> Given records
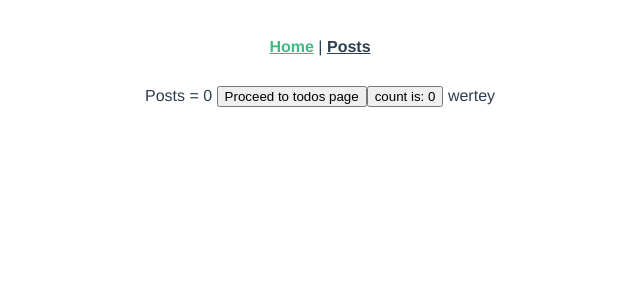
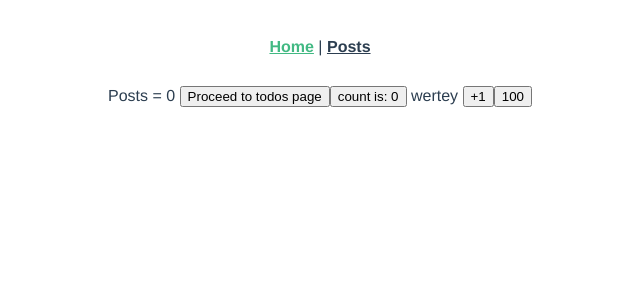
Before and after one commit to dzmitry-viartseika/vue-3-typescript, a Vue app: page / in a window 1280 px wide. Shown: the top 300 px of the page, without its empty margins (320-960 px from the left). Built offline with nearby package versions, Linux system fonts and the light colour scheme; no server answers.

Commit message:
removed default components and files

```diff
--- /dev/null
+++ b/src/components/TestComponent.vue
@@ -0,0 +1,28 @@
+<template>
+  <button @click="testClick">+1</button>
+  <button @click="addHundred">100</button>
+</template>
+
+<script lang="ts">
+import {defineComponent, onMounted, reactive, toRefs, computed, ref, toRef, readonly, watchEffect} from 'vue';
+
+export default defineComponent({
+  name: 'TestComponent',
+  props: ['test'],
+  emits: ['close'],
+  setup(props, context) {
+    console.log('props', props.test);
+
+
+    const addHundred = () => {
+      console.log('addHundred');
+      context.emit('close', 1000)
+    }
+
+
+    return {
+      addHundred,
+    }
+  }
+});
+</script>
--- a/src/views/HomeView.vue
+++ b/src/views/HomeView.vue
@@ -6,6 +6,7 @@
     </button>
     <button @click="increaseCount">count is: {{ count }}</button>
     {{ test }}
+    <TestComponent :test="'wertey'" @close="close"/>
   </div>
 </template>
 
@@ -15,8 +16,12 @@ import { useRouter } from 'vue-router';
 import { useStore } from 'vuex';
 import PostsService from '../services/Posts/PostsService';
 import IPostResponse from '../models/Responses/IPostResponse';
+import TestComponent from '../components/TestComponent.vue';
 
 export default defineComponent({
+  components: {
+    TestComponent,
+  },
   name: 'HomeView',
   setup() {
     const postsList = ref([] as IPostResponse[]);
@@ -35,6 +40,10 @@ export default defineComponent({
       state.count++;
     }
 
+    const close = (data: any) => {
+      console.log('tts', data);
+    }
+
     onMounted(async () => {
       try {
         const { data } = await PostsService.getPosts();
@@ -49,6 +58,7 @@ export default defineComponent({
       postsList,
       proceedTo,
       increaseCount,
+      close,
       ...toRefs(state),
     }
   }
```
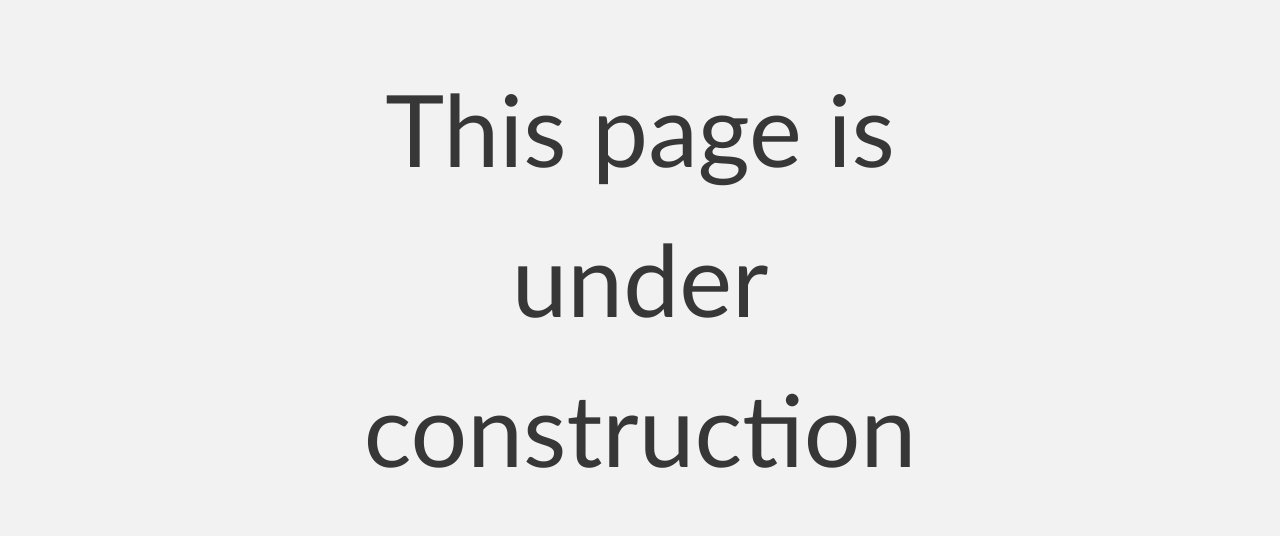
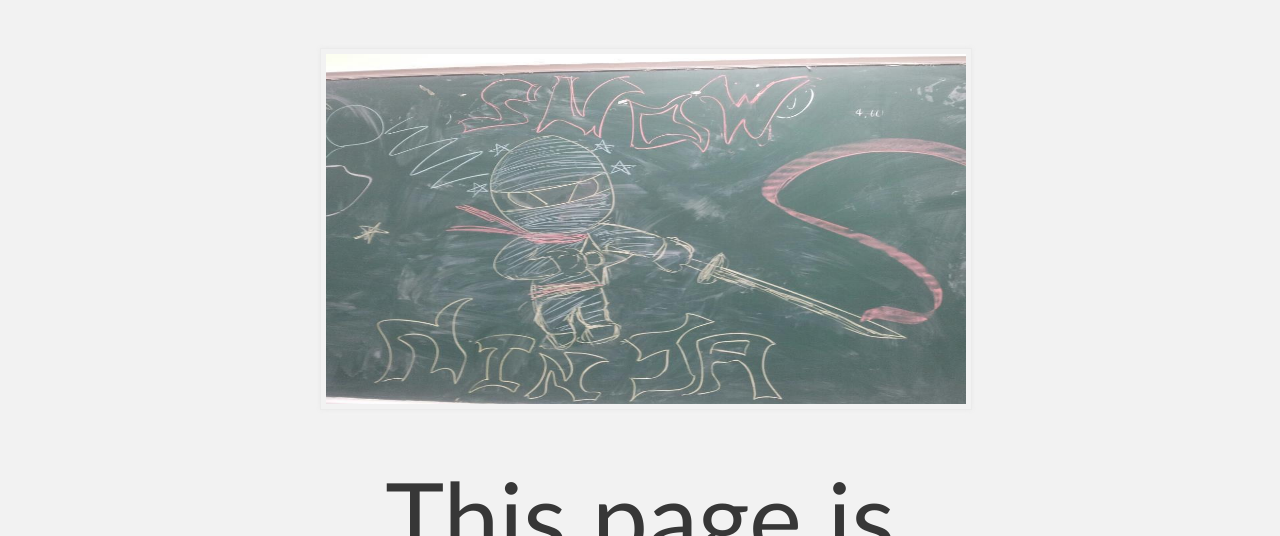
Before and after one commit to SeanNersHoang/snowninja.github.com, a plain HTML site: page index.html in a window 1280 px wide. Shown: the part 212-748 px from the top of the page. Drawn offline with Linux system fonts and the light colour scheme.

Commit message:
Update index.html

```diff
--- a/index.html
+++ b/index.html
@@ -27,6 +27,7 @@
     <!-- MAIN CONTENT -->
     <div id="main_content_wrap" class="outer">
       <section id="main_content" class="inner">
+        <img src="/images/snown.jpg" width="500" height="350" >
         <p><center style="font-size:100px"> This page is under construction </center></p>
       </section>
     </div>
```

* * *

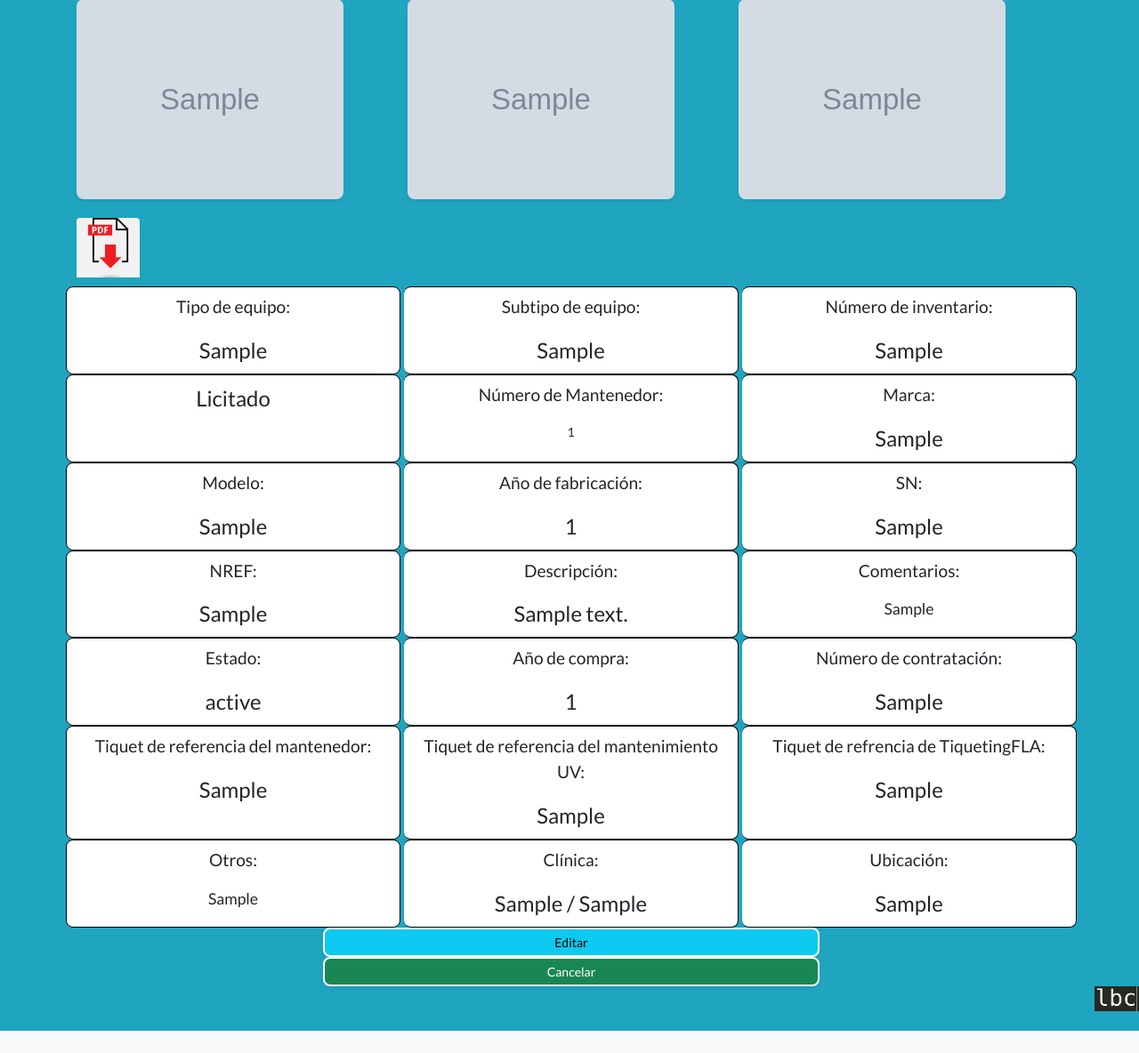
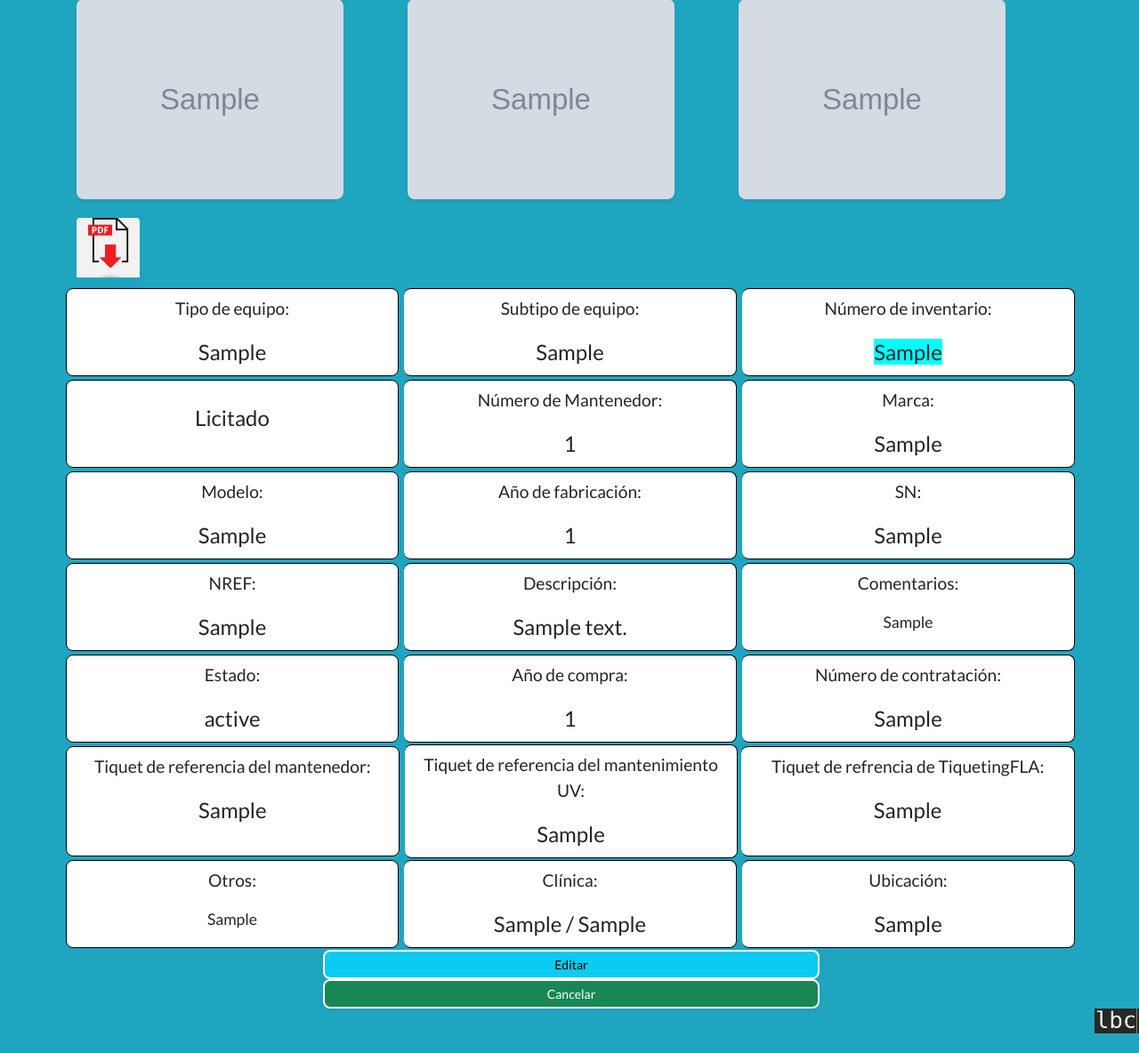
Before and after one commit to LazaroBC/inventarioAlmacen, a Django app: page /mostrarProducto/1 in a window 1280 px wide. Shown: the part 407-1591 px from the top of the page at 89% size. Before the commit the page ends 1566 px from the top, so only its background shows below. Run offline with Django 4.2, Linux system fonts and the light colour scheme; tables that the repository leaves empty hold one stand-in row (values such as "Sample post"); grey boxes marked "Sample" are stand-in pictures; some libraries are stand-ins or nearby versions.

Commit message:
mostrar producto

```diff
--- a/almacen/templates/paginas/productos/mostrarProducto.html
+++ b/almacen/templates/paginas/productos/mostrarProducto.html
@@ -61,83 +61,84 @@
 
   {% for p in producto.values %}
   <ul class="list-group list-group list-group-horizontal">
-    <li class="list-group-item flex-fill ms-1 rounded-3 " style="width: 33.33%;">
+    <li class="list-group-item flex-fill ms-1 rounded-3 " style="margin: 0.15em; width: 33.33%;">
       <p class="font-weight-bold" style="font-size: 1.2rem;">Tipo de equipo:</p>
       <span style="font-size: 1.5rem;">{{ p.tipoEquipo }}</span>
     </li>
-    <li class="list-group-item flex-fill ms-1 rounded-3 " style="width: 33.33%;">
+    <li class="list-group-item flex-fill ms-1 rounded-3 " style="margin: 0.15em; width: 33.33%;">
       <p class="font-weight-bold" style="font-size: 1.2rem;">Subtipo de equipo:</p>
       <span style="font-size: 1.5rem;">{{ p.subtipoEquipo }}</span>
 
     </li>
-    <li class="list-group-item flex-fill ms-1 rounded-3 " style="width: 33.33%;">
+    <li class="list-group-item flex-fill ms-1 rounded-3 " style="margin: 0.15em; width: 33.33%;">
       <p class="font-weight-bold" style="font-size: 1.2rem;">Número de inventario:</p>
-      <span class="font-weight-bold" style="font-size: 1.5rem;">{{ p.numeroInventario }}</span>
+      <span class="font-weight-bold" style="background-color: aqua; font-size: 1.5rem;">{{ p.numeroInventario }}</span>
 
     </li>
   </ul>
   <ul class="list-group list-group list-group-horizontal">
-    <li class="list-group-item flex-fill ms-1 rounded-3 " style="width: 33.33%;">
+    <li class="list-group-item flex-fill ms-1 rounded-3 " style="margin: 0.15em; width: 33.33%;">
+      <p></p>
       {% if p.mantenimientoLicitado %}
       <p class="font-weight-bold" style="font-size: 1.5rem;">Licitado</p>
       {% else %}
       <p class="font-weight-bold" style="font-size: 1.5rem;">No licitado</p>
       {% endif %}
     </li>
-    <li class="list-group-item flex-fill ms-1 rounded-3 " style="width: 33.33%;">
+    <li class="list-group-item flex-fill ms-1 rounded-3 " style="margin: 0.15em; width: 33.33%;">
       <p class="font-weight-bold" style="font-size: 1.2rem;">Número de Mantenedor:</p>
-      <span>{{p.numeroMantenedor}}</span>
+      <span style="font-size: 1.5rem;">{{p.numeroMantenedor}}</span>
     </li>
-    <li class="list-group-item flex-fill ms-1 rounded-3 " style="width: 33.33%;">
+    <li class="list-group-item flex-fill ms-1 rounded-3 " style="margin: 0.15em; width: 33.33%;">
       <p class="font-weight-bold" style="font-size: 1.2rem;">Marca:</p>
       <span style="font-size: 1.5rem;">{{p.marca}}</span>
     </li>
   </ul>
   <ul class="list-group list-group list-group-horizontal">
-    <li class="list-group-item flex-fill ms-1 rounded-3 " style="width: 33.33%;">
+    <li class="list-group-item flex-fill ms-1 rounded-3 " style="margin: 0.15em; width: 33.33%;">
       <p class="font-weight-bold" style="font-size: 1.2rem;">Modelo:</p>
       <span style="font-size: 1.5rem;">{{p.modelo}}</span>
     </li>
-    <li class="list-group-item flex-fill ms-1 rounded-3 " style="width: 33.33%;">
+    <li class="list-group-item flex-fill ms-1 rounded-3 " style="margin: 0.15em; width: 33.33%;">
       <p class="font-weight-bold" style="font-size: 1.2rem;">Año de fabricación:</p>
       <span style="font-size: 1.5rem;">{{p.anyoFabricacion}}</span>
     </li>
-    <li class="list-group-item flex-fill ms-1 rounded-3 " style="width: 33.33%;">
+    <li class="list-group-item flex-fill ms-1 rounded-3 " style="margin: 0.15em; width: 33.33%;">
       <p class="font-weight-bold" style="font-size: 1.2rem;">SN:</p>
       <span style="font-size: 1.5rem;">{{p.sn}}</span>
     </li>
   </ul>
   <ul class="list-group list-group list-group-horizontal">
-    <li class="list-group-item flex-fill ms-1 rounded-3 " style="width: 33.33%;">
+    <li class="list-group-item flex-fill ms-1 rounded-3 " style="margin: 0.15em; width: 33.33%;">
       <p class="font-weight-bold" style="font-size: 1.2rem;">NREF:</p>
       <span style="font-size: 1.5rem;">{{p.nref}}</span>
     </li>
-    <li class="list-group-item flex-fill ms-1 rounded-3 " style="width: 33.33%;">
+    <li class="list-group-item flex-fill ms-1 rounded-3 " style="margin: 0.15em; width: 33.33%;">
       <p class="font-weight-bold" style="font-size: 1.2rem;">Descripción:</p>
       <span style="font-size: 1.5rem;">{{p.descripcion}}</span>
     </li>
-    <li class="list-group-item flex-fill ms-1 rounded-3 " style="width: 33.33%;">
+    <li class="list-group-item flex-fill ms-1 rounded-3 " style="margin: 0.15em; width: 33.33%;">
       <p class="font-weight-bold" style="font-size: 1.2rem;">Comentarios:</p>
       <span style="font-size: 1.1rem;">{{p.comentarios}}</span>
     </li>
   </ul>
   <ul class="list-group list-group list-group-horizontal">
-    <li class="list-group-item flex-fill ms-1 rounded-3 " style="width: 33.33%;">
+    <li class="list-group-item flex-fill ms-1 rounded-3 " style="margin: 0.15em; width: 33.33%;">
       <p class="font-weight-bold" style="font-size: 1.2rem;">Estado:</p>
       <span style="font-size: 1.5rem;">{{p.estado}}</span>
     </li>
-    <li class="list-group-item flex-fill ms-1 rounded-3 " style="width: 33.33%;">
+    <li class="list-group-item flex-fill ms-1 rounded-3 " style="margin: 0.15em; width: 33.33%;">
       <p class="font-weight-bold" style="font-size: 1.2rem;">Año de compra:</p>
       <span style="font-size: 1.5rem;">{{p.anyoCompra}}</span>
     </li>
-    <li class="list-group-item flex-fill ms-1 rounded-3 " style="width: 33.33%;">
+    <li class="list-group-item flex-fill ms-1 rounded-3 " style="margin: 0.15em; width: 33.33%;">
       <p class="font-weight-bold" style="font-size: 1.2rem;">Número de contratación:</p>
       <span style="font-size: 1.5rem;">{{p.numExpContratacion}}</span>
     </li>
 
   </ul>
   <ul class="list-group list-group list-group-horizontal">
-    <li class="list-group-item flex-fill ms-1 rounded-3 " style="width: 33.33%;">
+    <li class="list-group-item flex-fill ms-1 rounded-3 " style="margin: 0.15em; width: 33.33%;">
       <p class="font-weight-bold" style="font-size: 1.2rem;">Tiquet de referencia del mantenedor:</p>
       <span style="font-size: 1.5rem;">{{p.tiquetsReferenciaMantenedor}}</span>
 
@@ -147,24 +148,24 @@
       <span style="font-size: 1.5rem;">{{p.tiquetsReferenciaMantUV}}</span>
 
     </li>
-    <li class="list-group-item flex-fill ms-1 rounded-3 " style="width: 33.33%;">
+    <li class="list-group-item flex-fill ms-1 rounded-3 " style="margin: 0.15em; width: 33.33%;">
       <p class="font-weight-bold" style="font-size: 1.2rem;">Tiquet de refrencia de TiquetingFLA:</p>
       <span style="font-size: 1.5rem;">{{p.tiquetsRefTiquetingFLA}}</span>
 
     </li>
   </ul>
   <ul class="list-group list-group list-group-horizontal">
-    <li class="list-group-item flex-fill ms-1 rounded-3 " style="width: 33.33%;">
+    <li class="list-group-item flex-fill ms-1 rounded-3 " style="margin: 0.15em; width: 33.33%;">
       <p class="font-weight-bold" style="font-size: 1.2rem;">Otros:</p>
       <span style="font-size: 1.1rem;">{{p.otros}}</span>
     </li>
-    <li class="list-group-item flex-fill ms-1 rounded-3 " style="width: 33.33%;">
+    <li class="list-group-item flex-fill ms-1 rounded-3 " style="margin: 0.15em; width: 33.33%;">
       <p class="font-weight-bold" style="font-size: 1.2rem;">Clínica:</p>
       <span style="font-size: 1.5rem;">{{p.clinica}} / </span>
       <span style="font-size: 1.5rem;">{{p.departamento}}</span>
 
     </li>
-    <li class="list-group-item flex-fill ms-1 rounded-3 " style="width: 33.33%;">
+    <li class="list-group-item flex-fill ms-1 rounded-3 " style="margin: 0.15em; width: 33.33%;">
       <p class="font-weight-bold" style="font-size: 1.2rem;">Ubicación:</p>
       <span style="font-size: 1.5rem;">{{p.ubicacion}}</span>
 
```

==

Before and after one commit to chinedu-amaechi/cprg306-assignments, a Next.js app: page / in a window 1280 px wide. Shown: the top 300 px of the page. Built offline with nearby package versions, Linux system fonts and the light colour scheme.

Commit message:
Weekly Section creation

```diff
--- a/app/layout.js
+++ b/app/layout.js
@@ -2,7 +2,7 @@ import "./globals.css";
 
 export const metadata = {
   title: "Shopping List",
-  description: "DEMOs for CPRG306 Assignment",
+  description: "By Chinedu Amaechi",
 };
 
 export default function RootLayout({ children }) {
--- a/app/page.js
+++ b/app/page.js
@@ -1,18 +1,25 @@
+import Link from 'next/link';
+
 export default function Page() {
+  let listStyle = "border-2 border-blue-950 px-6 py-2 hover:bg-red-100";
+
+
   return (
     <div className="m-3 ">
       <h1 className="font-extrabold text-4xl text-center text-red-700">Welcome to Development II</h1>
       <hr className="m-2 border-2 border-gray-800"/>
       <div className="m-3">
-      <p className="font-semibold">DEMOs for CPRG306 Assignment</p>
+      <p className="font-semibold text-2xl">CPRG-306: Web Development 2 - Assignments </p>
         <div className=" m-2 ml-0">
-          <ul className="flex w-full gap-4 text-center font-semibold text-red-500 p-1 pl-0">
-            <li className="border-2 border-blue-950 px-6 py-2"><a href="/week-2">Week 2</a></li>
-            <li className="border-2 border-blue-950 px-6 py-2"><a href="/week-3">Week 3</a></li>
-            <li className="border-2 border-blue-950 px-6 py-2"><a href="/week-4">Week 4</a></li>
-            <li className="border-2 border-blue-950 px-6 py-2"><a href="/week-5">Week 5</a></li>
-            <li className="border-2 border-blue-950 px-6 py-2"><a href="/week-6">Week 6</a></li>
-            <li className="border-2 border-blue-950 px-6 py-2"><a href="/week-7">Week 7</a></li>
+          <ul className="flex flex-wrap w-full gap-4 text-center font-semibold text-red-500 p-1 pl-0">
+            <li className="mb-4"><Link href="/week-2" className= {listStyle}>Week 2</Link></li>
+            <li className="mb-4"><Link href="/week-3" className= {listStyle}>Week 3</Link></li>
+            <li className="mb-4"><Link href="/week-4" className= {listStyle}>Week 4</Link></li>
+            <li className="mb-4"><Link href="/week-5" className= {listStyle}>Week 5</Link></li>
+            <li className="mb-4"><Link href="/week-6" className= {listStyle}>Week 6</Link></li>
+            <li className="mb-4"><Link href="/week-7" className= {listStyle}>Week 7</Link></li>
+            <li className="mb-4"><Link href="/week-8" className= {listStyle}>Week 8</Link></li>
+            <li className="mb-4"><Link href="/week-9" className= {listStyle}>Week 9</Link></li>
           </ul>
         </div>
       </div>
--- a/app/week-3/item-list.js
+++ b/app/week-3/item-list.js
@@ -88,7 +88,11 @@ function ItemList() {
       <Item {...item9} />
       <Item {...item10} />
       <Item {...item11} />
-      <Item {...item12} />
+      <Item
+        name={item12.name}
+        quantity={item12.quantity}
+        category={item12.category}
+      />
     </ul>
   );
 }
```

> Problem description
All lines above that include the word "html" must be copied into the answer.

> Task result
Before and after one commit to SeanNersHoang/snowninja.github.com, a plain HTML site: page index.html in a window 1280 px wide. Shown: the part 212-748 px from the top of the page. Drawn offline with Linux system fonts and the light colour scheme.
Update index.html
--- a/index.html
+++ b/index.html
--- a/almacen/templates/paginas/productos/mostrarProducto.html
+++ b/almacen/templates/paginas/productos/mostrarProducto.html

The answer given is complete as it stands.